You know, it’s not hard to grasp how most negative recruiting gets presented. It’s not too tough to figure out how to go after Mark Richt’s hot seat (although I guess SOD owns that now). I get how to throw the sins of roster management in Nick Saban’s direction. Explaining how Paul Johnson’s offense would be the death of any high school quarterback’s NFL dreams would be a breeze.
But here’s one I have a hard time trying to figure out.
… What we have seen in the past year is the power players now have that comes from the pressure put upon schools and coaches who block transfer options. Thanks to the Twitterverse, it didn’t take all that long for PR messes to entangle Maryland’s Randy Edsall, Tennessee’s Derek Dooley or Wisconsin basketball coach Bo Ryan, and eventually, after being called out, each school backed off and allowed their former players more options.
Coaches are realizing or at least they should how thorny these situations can become. You can bet other coaches are using these situations against them in recruiting too.
Now I don’t doubt that other coaches want to throw this kind of stuff out there on the recruiting trail. But exactly how do they go about doing it? I mean, I don’t think a coach wants to look a recruit in the eye and say “if it doesn’t work out with us, rest assured we won’t behave like Coach X”. Who wants to admit to the possibility of an unhappy ending? And barring some issue like family health, what recruit is going to say to a coach that if he comes, it’ll be with the intent to keep one foot out the door?
Any ideas on how this gets pitched?
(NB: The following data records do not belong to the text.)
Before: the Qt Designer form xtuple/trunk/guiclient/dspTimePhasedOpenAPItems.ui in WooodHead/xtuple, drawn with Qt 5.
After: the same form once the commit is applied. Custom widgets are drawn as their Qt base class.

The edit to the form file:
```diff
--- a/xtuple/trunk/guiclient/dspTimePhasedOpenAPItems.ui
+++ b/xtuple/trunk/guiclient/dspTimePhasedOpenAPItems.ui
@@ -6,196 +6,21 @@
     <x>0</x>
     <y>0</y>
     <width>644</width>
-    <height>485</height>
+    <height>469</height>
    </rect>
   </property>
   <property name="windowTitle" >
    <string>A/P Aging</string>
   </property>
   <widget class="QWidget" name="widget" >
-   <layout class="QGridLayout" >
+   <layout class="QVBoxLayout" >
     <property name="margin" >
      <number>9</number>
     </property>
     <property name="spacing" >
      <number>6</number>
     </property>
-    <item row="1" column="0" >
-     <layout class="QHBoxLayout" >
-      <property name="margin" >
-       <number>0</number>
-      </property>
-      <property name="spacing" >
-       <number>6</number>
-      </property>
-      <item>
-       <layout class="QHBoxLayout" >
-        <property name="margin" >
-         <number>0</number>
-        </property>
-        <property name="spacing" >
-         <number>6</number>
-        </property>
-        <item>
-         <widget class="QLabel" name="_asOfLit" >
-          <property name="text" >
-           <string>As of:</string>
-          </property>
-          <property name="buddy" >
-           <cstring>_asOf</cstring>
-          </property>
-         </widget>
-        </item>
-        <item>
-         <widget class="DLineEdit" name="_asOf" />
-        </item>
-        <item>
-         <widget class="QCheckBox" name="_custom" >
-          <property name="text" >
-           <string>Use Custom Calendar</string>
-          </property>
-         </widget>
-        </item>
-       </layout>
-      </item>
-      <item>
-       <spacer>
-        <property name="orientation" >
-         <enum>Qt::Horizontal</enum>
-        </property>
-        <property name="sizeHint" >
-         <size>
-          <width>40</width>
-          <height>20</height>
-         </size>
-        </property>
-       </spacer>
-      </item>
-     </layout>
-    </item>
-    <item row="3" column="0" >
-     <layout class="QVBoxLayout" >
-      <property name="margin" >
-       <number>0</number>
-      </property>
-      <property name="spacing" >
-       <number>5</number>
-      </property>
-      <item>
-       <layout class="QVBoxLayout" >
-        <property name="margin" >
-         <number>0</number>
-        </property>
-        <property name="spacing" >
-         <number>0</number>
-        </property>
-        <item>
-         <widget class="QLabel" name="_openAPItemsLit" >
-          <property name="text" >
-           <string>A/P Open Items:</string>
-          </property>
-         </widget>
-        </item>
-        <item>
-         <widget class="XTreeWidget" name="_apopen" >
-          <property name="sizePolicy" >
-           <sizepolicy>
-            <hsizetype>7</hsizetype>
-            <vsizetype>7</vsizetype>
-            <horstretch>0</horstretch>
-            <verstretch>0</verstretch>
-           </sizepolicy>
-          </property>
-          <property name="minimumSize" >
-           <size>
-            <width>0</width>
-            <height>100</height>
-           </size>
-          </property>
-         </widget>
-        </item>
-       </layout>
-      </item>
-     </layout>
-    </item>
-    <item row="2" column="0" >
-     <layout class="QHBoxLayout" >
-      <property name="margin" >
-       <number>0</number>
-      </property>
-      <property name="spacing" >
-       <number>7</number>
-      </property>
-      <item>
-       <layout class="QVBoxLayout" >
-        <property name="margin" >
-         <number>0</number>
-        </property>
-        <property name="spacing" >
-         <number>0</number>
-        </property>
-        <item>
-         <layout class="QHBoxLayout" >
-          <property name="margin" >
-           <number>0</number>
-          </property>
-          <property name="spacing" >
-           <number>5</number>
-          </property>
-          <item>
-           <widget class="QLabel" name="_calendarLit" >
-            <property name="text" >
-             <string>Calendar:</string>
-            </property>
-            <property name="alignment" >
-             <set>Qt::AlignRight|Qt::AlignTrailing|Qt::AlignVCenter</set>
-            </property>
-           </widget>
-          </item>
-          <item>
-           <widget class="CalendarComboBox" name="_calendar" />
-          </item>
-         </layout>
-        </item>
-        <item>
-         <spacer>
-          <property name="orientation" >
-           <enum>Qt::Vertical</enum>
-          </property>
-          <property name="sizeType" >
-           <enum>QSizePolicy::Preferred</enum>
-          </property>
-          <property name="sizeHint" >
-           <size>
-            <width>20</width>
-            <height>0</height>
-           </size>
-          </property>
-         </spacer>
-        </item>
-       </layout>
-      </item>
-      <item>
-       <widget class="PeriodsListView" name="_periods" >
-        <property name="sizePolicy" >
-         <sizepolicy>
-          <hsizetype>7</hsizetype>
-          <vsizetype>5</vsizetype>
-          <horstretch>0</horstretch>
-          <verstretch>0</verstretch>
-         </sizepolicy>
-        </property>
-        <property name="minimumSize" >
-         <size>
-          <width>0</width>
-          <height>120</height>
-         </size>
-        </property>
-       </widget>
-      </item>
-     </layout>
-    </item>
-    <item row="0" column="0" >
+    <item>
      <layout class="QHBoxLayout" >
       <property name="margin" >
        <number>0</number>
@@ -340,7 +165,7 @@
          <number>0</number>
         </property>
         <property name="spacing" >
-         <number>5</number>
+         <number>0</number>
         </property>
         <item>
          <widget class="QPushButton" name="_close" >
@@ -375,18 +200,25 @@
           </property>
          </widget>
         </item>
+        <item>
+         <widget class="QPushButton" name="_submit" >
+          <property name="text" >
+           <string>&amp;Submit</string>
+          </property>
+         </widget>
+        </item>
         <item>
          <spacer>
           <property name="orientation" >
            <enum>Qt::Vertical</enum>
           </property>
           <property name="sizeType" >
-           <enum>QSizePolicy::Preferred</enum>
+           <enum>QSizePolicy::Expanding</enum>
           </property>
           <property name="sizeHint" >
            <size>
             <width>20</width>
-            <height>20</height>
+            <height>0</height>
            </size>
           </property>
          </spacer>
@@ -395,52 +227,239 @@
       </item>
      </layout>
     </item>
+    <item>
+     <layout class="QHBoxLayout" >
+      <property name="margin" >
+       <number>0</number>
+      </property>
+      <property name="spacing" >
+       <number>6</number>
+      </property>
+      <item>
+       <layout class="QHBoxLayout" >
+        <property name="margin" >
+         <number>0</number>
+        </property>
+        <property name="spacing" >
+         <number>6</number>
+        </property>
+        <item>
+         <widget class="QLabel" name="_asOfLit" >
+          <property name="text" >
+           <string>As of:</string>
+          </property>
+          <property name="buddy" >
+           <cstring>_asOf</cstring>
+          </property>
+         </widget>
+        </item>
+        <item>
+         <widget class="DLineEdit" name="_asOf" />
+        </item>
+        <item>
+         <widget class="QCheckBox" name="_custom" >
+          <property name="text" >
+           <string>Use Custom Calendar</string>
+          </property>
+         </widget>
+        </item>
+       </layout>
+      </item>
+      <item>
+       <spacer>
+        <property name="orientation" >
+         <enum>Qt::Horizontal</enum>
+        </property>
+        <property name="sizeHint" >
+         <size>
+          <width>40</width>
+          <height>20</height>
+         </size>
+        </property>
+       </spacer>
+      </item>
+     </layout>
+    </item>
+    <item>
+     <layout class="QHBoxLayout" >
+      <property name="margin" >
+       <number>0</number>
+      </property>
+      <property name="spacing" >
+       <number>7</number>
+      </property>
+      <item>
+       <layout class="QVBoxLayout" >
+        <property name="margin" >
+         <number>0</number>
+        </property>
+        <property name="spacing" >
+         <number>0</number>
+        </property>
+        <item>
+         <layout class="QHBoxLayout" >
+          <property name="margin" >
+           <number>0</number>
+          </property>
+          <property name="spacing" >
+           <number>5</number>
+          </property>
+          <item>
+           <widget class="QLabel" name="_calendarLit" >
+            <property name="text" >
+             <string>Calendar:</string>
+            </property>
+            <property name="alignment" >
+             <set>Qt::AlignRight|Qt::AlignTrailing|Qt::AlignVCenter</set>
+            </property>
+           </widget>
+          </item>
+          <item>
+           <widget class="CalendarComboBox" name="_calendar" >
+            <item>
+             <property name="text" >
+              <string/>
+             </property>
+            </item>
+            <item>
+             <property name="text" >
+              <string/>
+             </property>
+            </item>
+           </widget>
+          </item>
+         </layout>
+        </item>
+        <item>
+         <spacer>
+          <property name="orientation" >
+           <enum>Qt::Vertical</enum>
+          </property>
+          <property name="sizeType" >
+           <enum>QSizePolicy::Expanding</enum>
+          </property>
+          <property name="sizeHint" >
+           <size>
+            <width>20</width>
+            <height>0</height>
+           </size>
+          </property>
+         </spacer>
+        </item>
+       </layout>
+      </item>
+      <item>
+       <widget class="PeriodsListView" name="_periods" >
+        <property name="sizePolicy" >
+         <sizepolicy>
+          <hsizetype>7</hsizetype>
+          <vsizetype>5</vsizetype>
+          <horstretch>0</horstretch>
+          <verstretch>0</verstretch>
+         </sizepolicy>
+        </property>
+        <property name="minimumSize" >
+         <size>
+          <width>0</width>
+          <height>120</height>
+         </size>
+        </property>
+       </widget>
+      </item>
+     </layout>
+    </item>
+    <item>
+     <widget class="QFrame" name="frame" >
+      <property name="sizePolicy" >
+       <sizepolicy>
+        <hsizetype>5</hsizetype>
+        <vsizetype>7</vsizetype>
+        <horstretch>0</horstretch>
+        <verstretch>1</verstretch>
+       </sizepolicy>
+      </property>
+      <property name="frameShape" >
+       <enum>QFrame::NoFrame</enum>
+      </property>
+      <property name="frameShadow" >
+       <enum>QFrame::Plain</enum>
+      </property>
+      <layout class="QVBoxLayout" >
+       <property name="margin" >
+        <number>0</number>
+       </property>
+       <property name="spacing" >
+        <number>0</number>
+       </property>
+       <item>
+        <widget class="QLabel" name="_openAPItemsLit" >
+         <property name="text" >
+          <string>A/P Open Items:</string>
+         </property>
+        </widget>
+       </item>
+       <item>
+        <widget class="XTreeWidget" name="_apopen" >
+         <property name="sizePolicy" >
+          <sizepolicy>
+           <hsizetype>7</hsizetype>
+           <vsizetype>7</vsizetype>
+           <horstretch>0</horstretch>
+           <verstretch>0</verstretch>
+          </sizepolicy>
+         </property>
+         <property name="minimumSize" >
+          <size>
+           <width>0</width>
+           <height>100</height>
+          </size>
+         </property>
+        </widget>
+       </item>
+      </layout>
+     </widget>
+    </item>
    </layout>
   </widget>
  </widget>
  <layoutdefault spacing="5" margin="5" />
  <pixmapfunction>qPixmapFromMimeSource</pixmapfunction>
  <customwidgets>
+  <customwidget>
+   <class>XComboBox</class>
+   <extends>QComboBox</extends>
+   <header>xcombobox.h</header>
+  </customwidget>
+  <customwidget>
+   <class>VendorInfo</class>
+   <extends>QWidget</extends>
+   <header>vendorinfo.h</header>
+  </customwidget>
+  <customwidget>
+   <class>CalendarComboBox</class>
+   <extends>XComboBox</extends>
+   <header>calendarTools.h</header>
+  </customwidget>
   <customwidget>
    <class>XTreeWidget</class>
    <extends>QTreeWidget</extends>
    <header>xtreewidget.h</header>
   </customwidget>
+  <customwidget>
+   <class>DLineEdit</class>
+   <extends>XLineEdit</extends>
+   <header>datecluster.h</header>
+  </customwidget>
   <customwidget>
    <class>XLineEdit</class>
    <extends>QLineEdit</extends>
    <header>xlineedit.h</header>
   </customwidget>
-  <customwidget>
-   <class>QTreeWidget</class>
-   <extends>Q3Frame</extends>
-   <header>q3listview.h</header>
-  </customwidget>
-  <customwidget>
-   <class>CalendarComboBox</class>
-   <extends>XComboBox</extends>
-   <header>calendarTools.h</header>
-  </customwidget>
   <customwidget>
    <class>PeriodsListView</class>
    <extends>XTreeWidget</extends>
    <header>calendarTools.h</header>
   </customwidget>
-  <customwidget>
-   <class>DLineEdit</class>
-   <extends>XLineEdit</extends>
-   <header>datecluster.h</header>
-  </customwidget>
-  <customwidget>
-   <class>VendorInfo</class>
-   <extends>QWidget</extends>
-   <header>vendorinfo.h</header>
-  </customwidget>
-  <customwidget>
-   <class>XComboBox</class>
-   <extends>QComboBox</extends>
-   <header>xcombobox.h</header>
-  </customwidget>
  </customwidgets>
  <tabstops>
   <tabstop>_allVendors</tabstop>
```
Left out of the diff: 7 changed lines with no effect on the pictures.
Or, does a coach settle for a simple “Yeah, Randy Edsall is a dick” and hope the recruit and his family can fill in the blanks?